(RECORD SET begins)

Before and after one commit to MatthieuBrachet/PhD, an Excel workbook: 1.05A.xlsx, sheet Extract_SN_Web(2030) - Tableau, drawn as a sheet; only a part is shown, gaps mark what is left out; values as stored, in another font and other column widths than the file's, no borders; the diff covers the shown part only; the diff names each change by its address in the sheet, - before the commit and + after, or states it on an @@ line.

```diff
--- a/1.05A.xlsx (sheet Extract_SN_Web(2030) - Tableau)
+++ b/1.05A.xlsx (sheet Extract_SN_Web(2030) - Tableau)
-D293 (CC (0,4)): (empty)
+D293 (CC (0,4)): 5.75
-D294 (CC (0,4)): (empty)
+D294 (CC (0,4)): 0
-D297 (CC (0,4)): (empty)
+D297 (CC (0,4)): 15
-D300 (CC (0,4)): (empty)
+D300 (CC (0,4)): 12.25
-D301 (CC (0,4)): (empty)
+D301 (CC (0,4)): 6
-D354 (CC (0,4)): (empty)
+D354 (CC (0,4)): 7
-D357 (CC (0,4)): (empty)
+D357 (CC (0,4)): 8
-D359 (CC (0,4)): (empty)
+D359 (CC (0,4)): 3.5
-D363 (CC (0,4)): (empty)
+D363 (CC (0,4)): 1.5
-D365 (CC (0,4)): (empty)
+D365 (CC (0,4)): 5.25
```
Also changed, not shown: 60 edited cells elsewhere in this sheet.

(RECORD SET ends)

# [HOW TO COMPLETE THIS TASK]
Where a line of the entries contains "empty", report that line.

# [THE ANSWER]
-D293 (CC (0,4)): (empty)
-D294 (CC (0,4)): (empty)
-D297 (CC (0,4)): (empty)
-D300 (CC (0,4)): (empty)
-D301 (CC (0,4)): (empty)
-D354 (CC (0,4)): (empty)
-D357 (CC (0,4)): (empty)
-D359 (CC (0,4)): (empty)
-D363 (CC (0,4)): (empty)
-D365 (CC (0,4)): (empty)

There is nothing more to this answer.